*Extracted entries*:
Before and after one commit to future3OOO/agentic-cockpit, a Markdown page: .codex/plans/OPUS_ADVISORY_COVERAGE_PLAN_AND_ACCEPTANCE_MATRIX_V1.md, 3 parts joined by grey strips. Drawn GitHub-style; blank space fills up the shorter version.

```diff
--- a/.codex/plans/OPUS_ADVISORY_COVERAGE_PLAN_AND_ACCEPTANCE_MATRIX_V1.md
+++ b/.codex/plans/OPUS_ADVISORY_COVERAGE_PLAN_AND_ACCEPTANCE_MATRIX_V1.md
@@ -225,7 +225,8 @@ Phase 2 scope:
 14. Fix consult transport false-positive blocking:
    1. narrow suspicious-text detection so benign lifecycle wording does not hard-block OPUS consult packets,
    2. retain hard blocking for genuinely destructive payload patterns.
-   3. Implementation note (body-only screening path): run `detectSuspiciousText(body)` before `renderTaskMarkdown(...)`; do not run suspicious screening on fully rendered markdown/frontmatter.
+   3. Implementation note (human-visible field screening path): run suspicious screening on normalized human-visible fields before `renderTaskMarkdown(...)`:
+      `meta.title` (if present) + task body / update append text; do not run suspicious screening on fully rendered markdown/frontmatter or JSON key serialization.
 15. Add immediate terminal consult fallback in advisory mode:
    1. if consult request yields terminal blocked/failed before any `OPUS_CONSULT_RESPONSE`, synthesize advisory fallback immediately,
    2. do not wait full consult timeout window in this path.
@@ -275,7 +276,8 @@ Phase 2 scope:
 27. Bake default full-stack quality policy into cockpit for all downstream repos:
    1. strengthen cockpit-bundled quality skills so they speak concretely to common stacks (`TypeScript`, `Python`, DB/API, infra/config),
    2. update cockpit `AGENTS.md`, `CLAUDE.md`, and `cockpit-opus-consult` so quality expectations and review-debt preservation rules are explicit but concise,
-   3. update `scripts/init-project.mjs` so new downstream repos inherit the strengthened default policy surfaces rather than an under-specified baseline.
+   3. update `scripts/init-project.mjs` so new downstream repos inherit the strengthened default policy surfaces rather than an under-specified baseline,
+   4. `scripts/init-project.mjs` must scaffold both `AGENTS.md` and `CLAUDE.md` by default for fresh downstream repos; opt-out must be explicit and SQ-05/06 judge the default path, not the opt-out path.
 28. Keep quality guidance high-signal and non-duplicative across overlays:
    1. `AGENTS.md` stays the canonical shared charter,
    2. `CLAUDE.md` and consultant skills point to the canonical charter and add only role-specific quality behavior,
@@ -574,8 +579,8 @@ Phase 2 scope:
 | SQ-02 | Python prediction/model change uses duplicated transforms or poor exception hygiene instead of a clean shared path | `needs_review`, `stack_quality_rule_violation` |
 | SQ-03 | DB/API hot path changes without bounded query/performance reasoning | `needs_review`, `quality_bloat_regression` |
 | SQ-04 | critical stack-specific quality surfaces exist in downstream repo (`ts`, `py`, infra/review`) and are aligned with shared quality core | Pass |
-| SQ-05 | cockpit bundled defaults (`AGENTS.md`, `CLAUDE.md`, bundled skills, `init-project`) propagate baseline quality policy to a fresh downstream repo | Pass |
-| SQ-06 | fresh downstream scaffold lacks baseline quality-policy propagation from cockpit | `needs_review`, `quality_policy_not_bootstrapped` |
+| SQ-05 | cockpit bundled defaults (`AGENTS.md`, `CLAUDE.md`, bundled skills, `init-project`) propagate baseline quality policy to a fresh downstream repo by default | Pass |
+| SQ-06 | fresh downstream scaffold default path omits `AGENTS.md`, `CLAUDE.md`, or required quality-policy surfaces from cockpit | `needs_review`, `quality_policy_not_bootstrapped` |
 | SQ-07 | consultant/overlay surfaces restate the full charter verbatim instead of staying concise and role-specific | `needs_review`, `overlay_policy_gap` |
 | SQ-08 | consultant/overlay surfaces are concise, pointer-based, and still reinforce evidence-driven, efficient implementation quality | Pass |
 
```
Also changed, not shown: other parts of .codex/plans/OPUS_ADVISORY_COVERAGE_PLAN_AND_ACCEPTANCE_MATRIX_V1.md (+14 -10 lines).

*Try it*:
Write the material out exactly, with nothing left out.

*Answer for this exercise*:
Before and after one commit to future3OOO/agentic-cockpit, a Markdown page: .codex/plans/OPUS_ADVISORY_COVERAGE_PLAN_AND_ACCEPTANCE_MATRIX_V1.md, 3 parts joined by grey strips. Drawn GitHub-style; blank space fills up the shorter version.

```diff
--- a/.codex/plans/OPUS_ADVISORY_COVERAGE_PLAN_AND_ACCEPTANCE_MATRIX_V1.md
+++ b/.codex/plans/OPUS_ADVISORY_COVERAGE_PLAN_AND_ACCEPTANCE_MATRIX_V1.md
@@ -225,7 +225,8 @@ Phase 2 scope:
 14. Fix consult transport false-positive blocking:
    1. narrow suspicious-text detection so benign lifecycle wording does not hard-block OPUS consult packets,
    2. retain hard blocking for genuinely destructive payload patterns.
-   3. Implementation note (body-only screening path): run `detectSuspiciousText(body)` before `renderTaskMarkdown(...)`; do not run suspicious screening on fully rendered markdown/frontmatter.
+   3. Implementation note (human-visible field screening path): run suspicious screening on normalized human-visible fields before `renderTaskMarkdown(...)`:
+      `meta.title` (if present) + task body / update append text; do not run suspicious screening on fully rendered markdown/frontmatter or JSON key serialization.
 15. Add immediate terminal consult fallback in advisory mode:
    1. if consult request yields terminal blocked/failed before any `OPUS_CONSULT_RESPONSE`, synthesize advisory fallback immediately,
    2. do not wait full consult timeout window in this path.
@@ -275,7 +276,8 @@ Phase 2 scope:
 27. Bake default full-stack quality policy into cockpit for all downstream repos:
    1. strengthen cockpit-bundled quality skills so they speak concretely to common stacks (`TypeScript`, `Python`, DB/API, infra/config),
    2. update cockpit `AGENTS.md`, `CLAUDE.md`, and `cockpit-opus-consult` so quality expectations and review-debt preservation rules are explicit but concise,
-   3. update `scripts/init-project.mjs` so new downstream repos inherit the strengthened default policy surfaces rather than an under-specified baseline.
+   3. update `scripts/init-project.mjs` so new downstream repos inherit the strengthened default policy surfaces rather than an under-specified baseline,
+   4. `scripts/init-project.mjs` must scaffold both `AGENTS.md` and `CLAUDE.md` by default for fresh downstream repos; opt-out must be explicit and SQ-05/06 judge the default path, not the opt-out path.
 28. Keep quality guidance high-signal and non-duplicative across overlays:
    1. `AGENTS.md` stays the canonical shared charter,
    2. `CLAUDE.md` and consultant skills point to the canonical charter and add only role-specific quality behavior,
@@ -574,8 +579,8 @@ Phase 2 scope:
 | SQ-02 | Python prediction/model change uses duplicated transforms or poor exception hygiene instead of a clean shared path | `needs_review`, `stack_quality_rule_violation` |
 | SQ-03 | DB/API hot path changes without bounded query/performance reasoning | `needs_review`, `quality_bloat_regression` |
 | SQ-04 | critical stack-specific quality surfaces exist in downstream repo (`ts`, `py`, infra/review`) and are aligned with shared quality core | Pass |
-| SQ-05 | cockpit bundled defaults (`AGENTS.md`, `CLAUDE.md`, bundled skills, `init-project`) propagate baseline quality policy to a fresh downstream repo | Pass |
-| SQ-06 | fresh downstream scaffold lacks baseline quality-policy propagation from cockpit | `needs_review`, `quality_policy_not_bootstrapped` |
+| SQ-05 | cockpit bundled defaults (`AGENTS.md`, `CLAUDE.md`, bundled skills, `init-project`) propagate baseline quality policy to a fresh downstream repo by default | Pass |
+| SQ-06 | fresh downstream scaffold default path omits `AGENTS.md`, `CLAUDE.md`, or required quality-policy surfaces from cockpit | `needs_review`, `quality_policy_not_bootstrapped` |
 | SQ-07 | consultant/overlay surfaces restate the full charter verbatim instead of staying concise and role-specific | `needs_review`, `overlay_policy_gap` |
 | SQ-08 | consultant/overlay surfaces are concise, pointer-based, and still reinforce evidence-driven, efficient implementation quality | Pass |
 
```
Also changed, not shown: other parts of .codex/plans/OPUS_ADVISORY_COVERAGE_PLAN_AND_ACCEPTANCE_MATRIX_V1.md (+14 -10 lines).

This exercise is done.